[Problem to work on]: In the material below, identify each line bearing the word "filters". Reproduce those lines.

★ ★ ★ ★ ★ ★ ★

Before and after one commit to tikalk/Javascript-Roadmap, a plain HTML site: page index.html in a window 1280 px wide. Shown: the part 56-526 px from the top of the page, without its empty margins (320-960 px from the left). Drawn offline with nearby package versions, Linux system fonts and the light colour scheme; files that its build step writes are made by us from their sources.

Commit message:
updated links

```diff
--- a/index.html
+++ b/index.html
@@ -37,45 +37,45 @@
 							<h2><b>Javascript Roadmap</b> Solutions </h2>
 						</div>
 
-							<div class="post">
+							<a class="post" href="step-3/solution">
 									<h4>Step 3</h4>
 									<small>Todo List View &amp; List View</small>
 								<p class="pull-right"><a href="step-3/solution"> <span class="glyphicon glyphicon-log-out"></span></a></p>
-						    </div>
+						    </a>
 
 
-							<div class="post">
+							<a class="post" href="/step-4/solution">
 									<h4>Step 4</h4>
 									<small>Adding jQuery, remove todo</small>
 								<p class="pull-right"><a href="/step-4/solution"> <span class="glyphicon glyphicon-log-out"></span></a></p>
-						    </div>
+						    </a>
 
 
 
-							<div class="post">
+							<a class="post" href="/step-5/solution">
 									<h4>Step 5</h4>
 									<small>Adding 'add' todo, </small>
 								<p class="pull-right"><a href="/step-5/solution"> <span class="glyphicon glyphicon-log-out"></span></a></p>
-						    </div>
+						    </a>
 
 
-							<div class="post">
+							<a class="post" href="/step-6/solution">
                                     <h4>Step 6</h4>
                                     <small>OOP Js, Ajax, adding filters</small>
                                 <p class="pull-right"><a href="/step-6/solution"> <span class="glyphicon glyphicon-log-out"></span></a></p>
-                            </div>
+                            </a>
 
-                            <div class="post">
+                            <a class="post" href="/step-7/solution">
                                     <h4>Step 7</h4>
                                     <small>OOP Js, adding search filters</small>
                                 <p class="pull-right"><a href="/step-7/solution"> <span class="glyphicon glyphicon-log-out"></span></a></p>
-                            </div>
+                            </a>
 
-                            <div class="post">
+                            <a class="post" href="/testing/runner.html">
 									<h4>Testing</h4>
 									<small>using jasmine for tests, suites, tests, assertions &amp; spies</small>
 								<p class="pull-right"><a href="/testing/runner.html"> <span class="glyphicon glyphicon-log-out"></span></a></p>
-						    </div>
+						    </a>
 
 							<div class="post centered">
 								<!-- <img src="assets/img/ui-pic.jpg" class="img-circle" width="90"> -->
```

★ ★ ★ ★ ★ ★ ★

[Answer space]:
                                     <small>OOP Js, Ajax, adding filters</small>
                                     <small>OOP Js, adding search filters</small>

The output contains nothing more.